- **Task to complete**:
Copy out, unchanged, the entries below from the "Above is the" line to the final line. Omit pictures.

[Stored records]
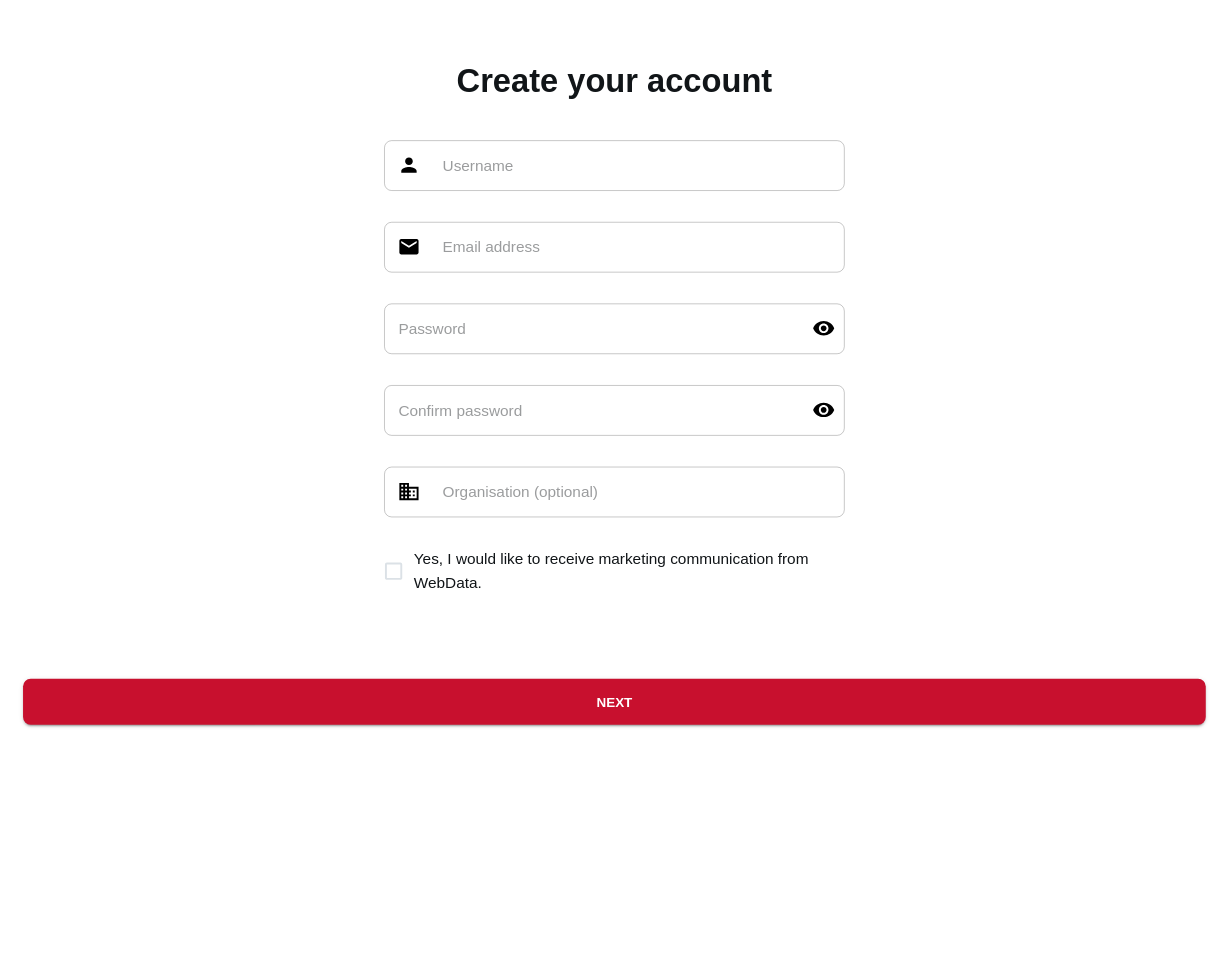
Repository: Pascal-Ahmadu/Tender-download-system
Page: /register (app in frontend/)
An editor plug-in stored every save of this project. The page is shown before and after a run of saves, followed by the edit.
The browser window is 1280 px wide. The pictures show the whole page, at 96% of full size.
The page's requests for data from a server got no answer. Some web fonts or font styles are not loaded; a fallback is used. The project was rebuilt for these pictures with package versions that can differ from the ones it lists, and the page was loaded fresh each time. No one was signed in, and anything a server would have sent is missing. Also part of the build but not shown: frontend/vite.config.js, frontend/src/components/pages/LoginPage.jsx.

Above is the page before, as saved 2024-07-31 08:37:05.

After the next 2 saves:
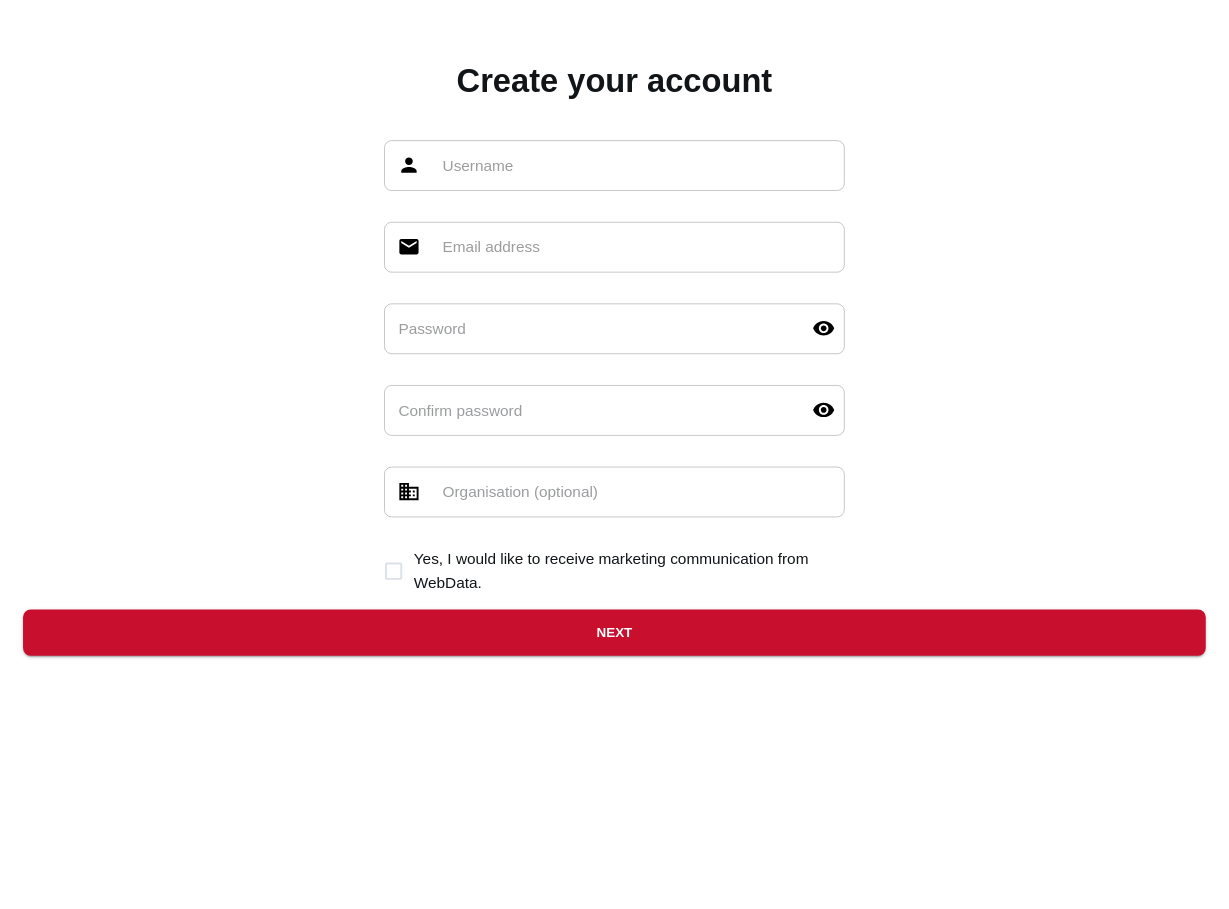
The 2 saves are shown as one change because 1 did not build or start.
The last was saved 22 s later.
--- a/frontend/src/components/pages/RegistrationPage.jsx
+++ b/frontend/src/components/pages/RegistrationPage.jsx
@@ -372,7 +372,7 @@ function SignupForm() {
             fontWeight: "bold",
             borderRadius: 2,
             py: 1.5, // Adjust vertical padding for height
-            mt: 5, // Reduced margin top for spacing
+            mt: -4, // Reduced margin top for spacing
             mb: 30,
             width: "100%", // Ensure button width is 100% of container width
             boxSizing: "border-box", // Ensure padding is included in width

- **Answer to the exercise**:
Above is the page before, as saved 2024-07-31 08:37:05.

After the next 2 saves:
The 2 saves are shown as one change because 1 did not build or start.
The last was saved 22 s later.
--- a/frontend/src/components/pages/RegistrationPage.jsx
+++ b/frontend/src/components/pages/RegistrationPage.jsx
@@ -372,7 +372,7 @@ function SignupForm() {
             fontWeight: "bold",
             borderRadius: 2,
             py: 1.5, // Adjust vertical padding for height
-            mt: 5, // Reduced margin top for spacing
+            mt: -4, // Reduced margin top for spacing
             mb: 30,
             width: "100%", // Ensure button width is 100% of container width
             boxSizing: "border-box", // Ensure padding is included in width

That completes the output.